═════ Data extract

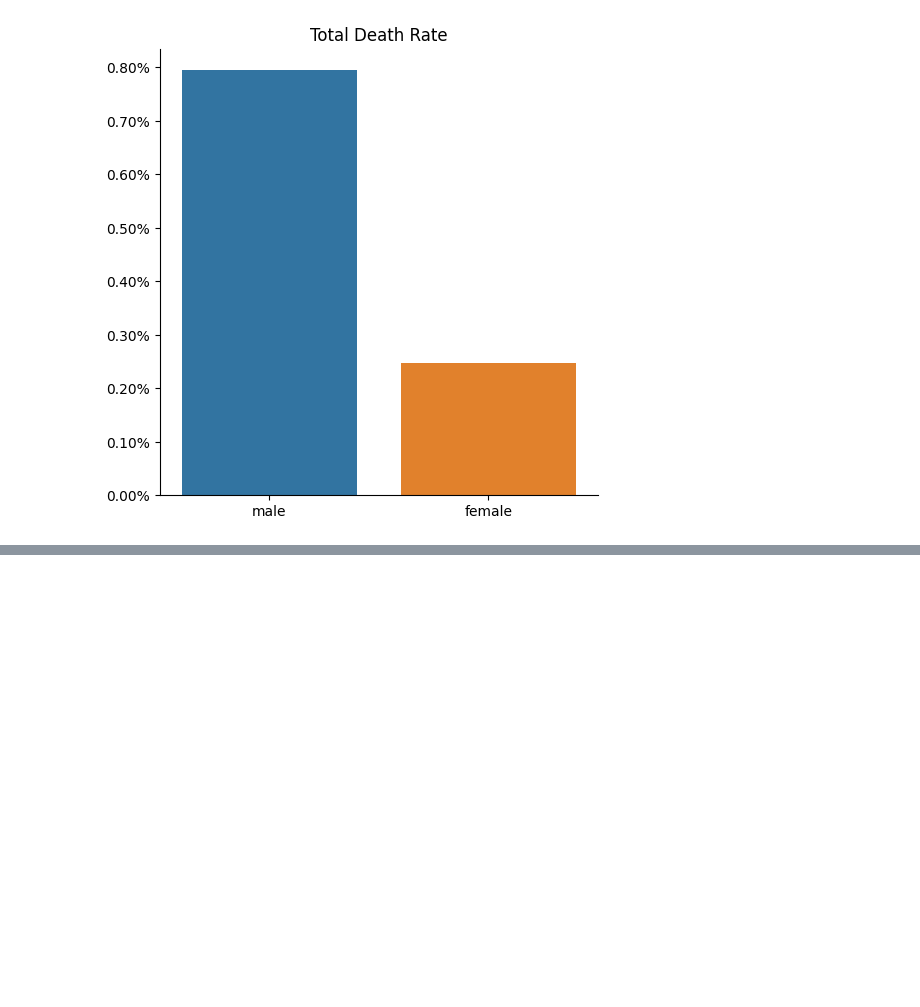
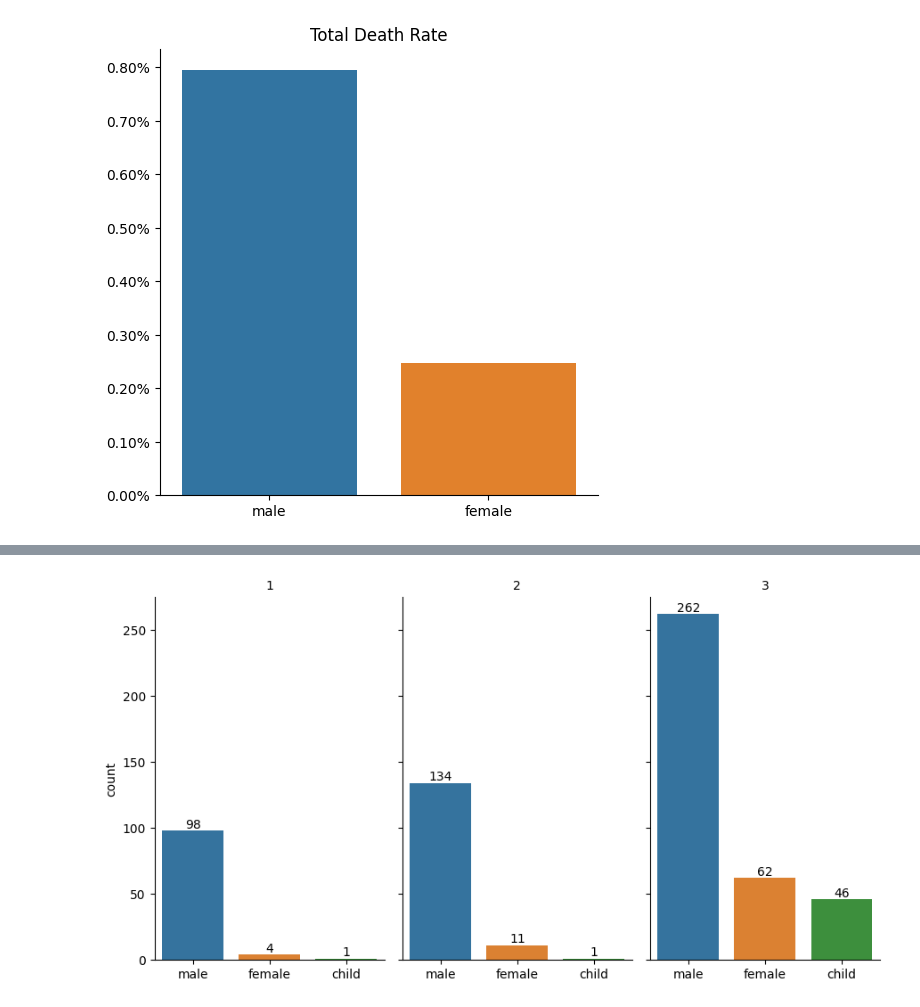
Before and after one commit to eng-robsonsampaio/data-science, a Jupyter notebook: Class 2/assignment1.ipynb, the cells around one changed output, grey strips where cells are left out. Saved outputs shown, nothing was run; the diff lists cells and outputs as text; code cells hidden in the pictures; blank space fills up the shorter version.

```diff
--- a/Class 2/assignment1.ipynb
+++ b/Class 2/assignment1.ipynb
@@ -136,0 +158,21 @@ for ax in fig.axes.flat:
+# %%
+# new_order = ['male', 'female', 'child']
+# titanic['sex'] = pd.Categorical(titanic['sex'], categories=new_order, ordered=True)
+
+g = sns.catplot(data=titanic[titanic['survived']==0], x='sex', col="pclass", kind='count', saturation=.7, errorbar=None, aspect=.6)
+
+g.set_titles("{col_name}")
+
+axes = g.axes
+
+# Iterate over the axes and add the maximum value on top of each bar
+for ax in axes.flat:
+    for p in ax.patches:
+        height = p.get_height()
+        ax.text(p.get_x() + p.get_width() / 2, height, int(height),
+                ha='center', va='bottom', fontsize=10, color='black')
+
+for ax in g.axes.flat:
+    ax.xaxis.set_label_text('')
+# %% [output]
+[figure, added]
```
Also changed, not shown: parts of 7 cells of this notebook, 1 other file.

══════════

#### [Task requirements]
Write out every line of the listing that holds the word "output".

#### [Task answer]
Before and after one commit to eng-robsonsampaio/data-science, a Jupyter notebook: Class 2/assignment1.ipynb, the cells around one changed output, grey strips where cells are left out. Saved outputs shown, nothing was run; the diff lists cells and outputs as text; code cells hidden in the pictures; blank space fills up the shorter version.
+# %% [output]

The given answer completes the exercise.